Your answer must be an exact copy of the data, without any pictures.

---------- DATA SHOWN ----------

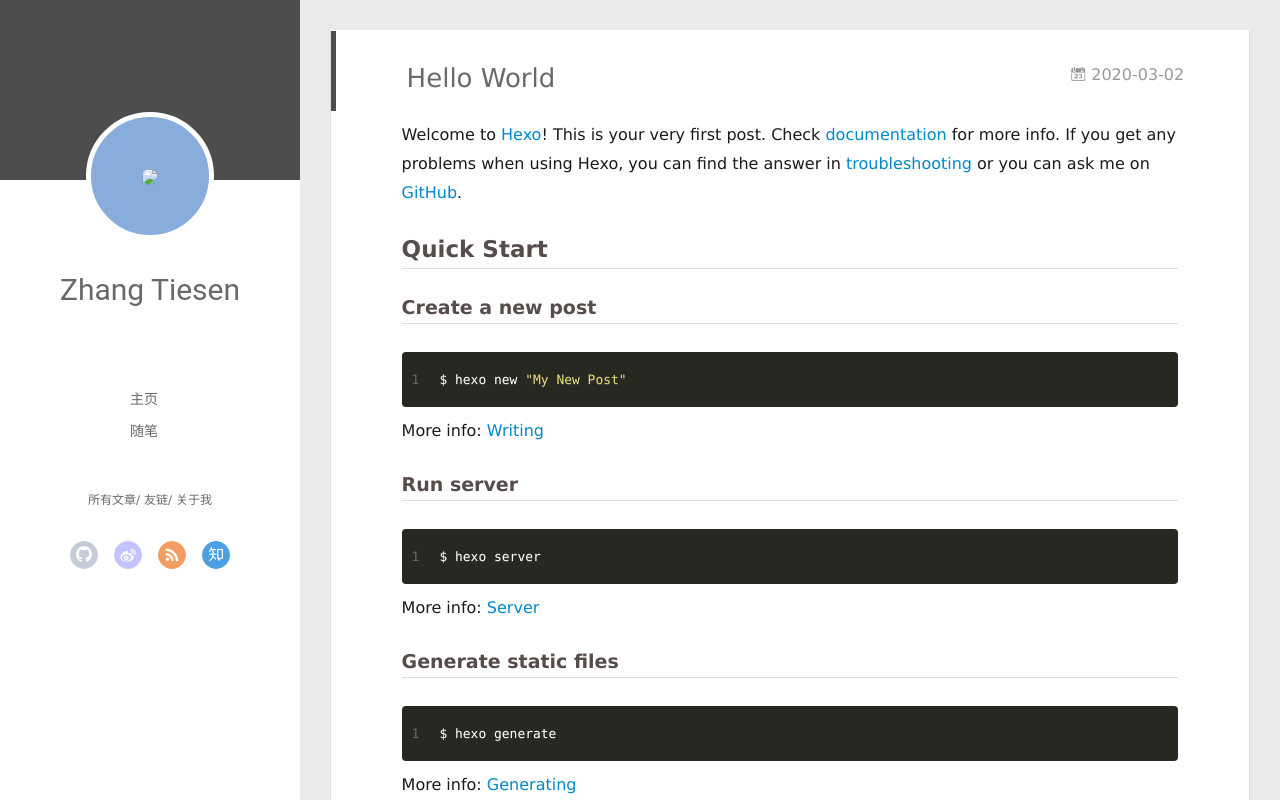
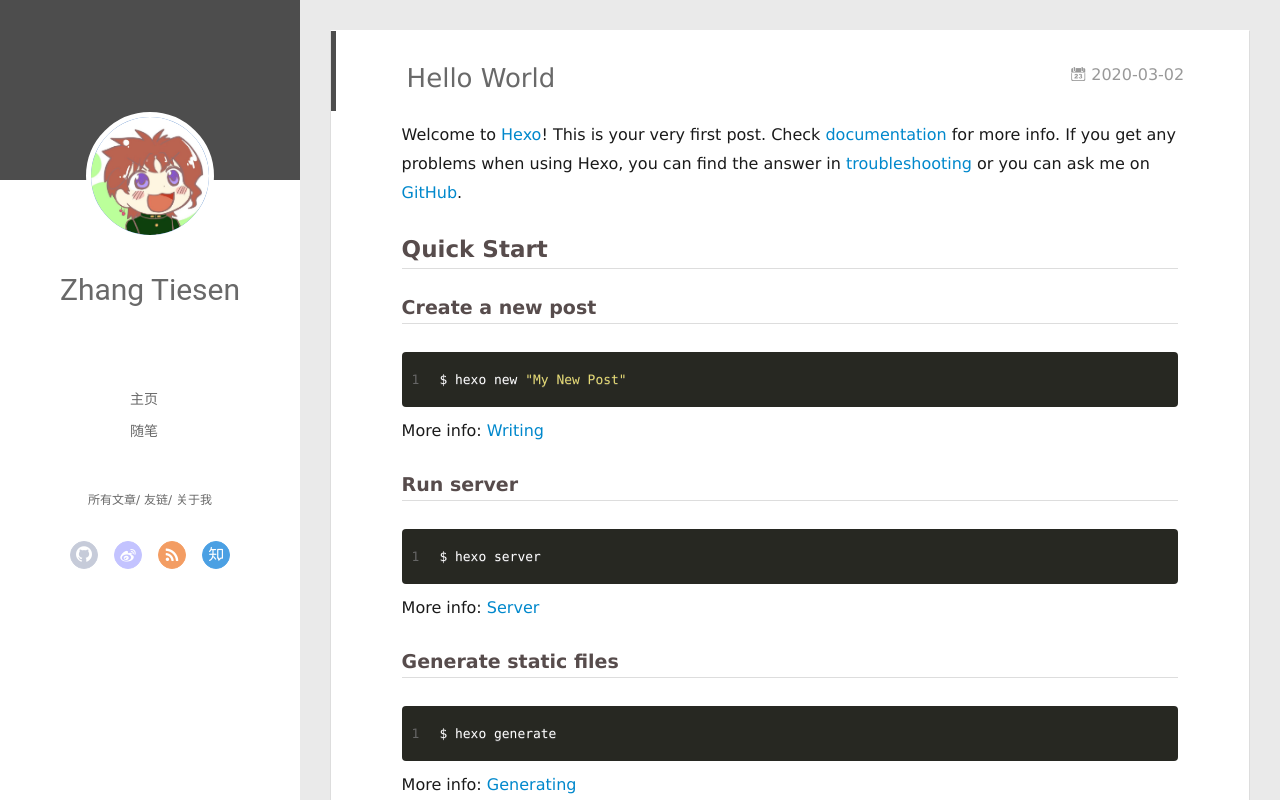
Before and after one commit to zts524987/zts524987.github.io, a plain HTML site: page 2020/03/02/hello-world/index.html in a window 1280 px wide. Drawn offline with Linux system fonts and the light colour scheme; no server answers.

Commit message:
Site updated: 2020-03-03 13:36:24

```diff
--- a/2020/03/02/hello-world/index.html
+++ b/2020/03/02/hello-world/index.html
@@ -47,7 +47,7 @@
 <div class="intrude-less">
 	<header id="header" class="inner">
 		<a href="/" class="profilepic">
-			<img src="raw.githubusercontent.com/youngzhaojia/youngzhaojia.github.io/master/photo/avatar/young.jpg" class="js-avatar">
+			<img src="/img/image.jpg" class="js-avatar">
 		</a>
 		<hgroup>
 		  <h1 class="header-author"><a href="/">Zhang Tiesen</a></h1>
@@ -105,7 +105,7 @@
 	<div class="intrude-less">
 		<header id="header" class="inner">
 			<div class="profilepic">
-				<img src="raw.githubusercontent.com/youngzhaojia/youngzhaojia.github.io/master/photo/avatar/young.jpg" class="js-avatar">
+				<img src="/img/image.jpg" class="js-avatar">
 			</div>
 			<hgroup>
 			  <h1 class="header-author js-header-author">Zhang Tiesen</h1>
```
Also changed, not shown: archives/2020/03/index.html (+2 -2 lines), archives/2020/index.html (+2 -2 lines), archives/index.html (+2 -2 lines), index.html (+2 -2 lines).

----------

§ EXERCISE SOLUTION
Before and after one commit to zts524987/zts524987.github.io, a plain HTML site: page 2020/03/02/hello-world/index.html in a window 1280 px wide. Drawn offline with Linux system fonts and the light colour scheme; no server answers.

Commit message:
Site updated: 2020-03-03 13:36:24

```diff
--- a/2020/03/02/hello-world/index.html
+++ b/2020/03/02/hello-world/index.html
@@ -47,7 +47,7 @@
 <div class="intrude-less">
 	<header id="header" class="inner">
 		<a href="/" class="profilepic">
-			<img src="raw.githubusercontent.com/youngzhaojia/youngzhaojia.github.io/master/photo/avatar/young.jpg" class="js-avatar">
+			<img src="/img/image.jpg" class="js-avatar">
 		</a>
 		<hgroup>
 		  <h1 class="header-author"><a href="/">Zhang Tiesen</a></h1>
@@ -105,7 +105,7 @@
 	<div class="intrude-less">
 		<header id="header" class="inner">
 			<div class="profilepic">
-				<img src="raw.githubusercontent.com/youngzhaojia/youngzhaojia.github.io/master/photo/avatar/young.jpg" class="js-avatar">
+				<img src="/img/image.jpg" class="js-avatar">
 			</div>
 			<hgroup>
 			  <h1 class="header-author js-header-author">Zhang Tiesen</h1>
```
Also changed, not shown: archives/2020/03/index.html (+2 -2 lines), archives/2020/index.html (+2 -2 lines), archives/index.html (+2 -2 lines), index.html (+2 -2 lines).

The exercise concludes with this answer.